- The Vrtba Garden, a uniquely designed architectural jewel, is accessible from Karmelitská street, Malá Strana (Lesser Quarter), Prague.
- The Vrtba Garden is a Class 1 cultural monument registered in the UNESCO World Heritage List and is the property of the City of Prague.
Together with three other Baroque gardens (Vratislav, Schönborn and Lobkowicz), the Vrtba Garden is situated on the slope of Petřín Hill and is one of the most precious of Prague's Baroque gardens. This Italian-style Baroque terrace-garden of was built for Jan Josef, Count of Vrtba, the Highest Burgrave of Prague Castle, near Vrtba Palace in 1715 - 1720.
The ingenious layout, which is proof of convincing style interpretation was designed by František Maxmilián Kaňka, a Prague native, who cooperated in the creation of this masterpiece with sculptor Matyáš Bernard Braun, whose workshop supplied statue and sculpture decorations, and painter Václav Vavřinec Reiner, the author of the frescoes. The surprising effect of the garden's composition is based on the gradation of the terrace plateaus interconnected by stairways and borne by supporting walls shaped in curves typical of the Baroque style.

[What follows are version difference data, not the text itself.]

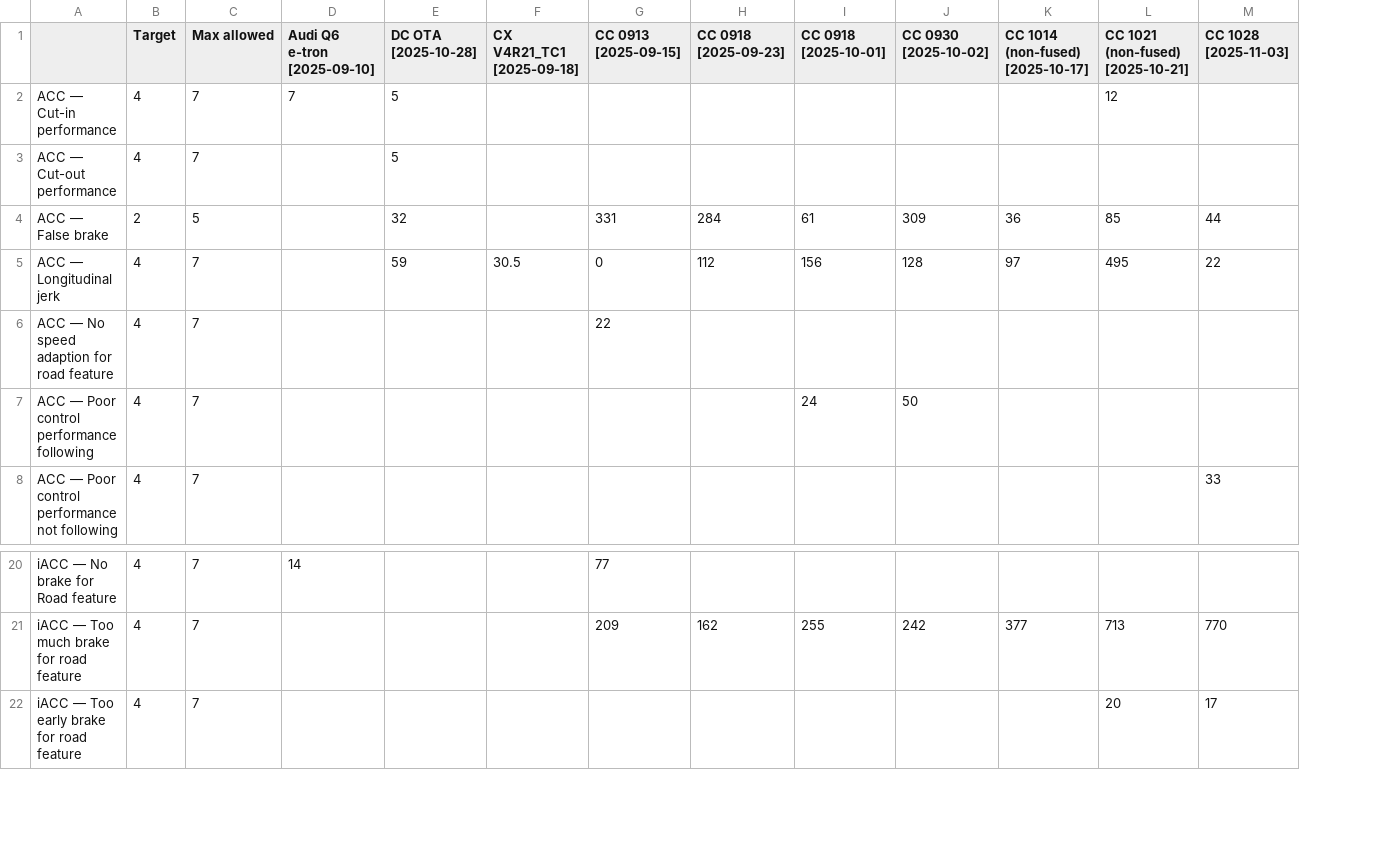
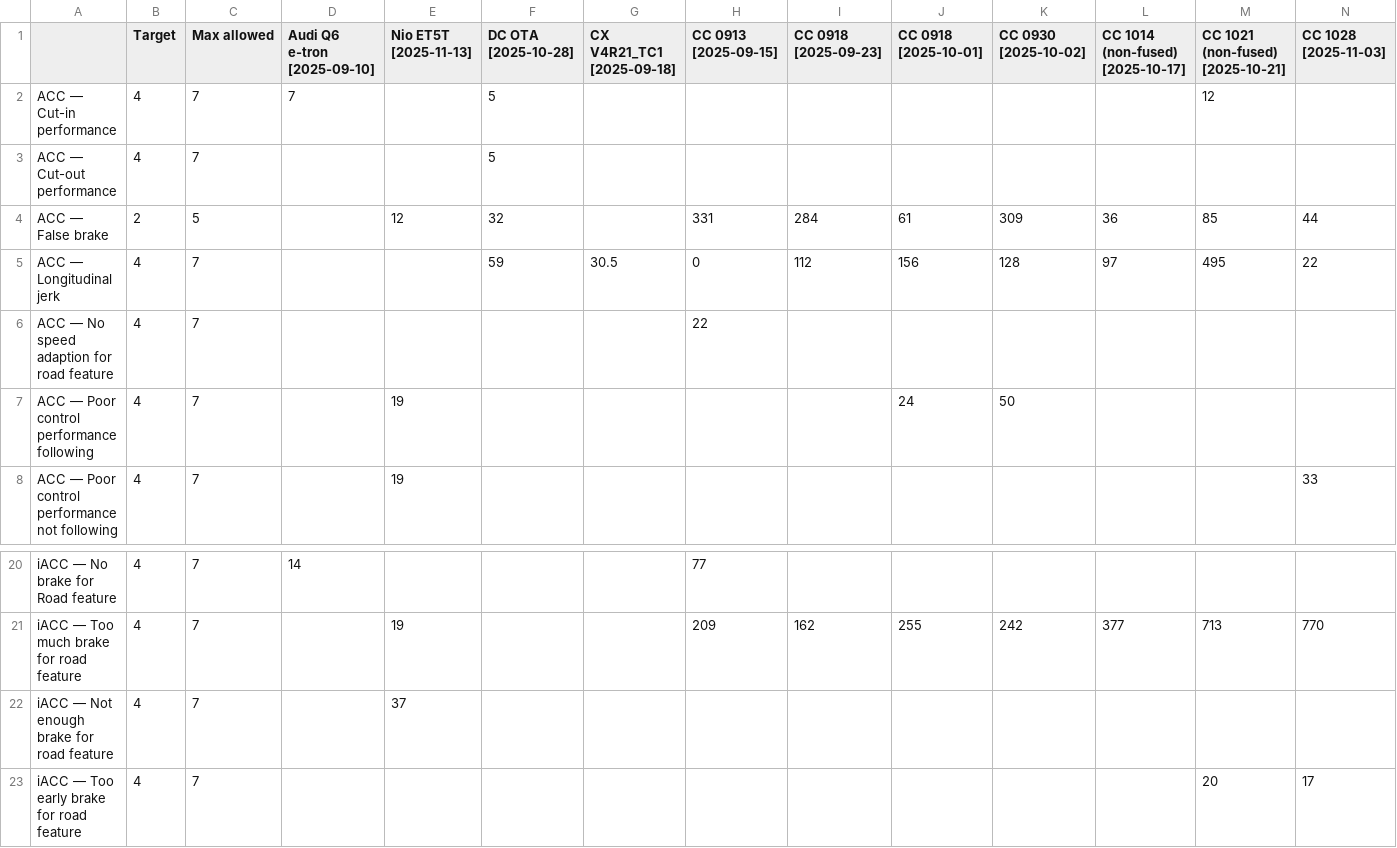
Before and after one commit to Lynoit/lynoit.github.io, a CSV file: weekly_kpi_data.csv, drawn as a sheet; only a part is shown, gaps mark what is left out; rows hold the shown columns only; the diff names each change by its address in the sheet, - before the commit and + after, or states it on an @@ line.

Commit message:
Update weekly_kpi_data.csv

```diff
--- a/weekly_kpi_data.csv
+++ b/weekly_kpi_data.csv
+column E (Nio ET5T [2025-11-13]), rows 4-8: 12 |  |  | 19 | 19; row 21: 19
+row 22: iACC — Not enough brake for road feature | 4 | 7 |  | 37
```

The bottom section of the garden, with a round pool in the middle and a putto statute on a sea monster, is situated between the Sala Terrena on the north side of the Palace's south wing and an aviary, which forms a mirror-opposite decorative scene. The Sala Terrena, which forms a typical connection of the Palace and the garden is decorated with Reiner's frescoes and statues of Bacchus and Cerera by Matyáš Bernard Braun.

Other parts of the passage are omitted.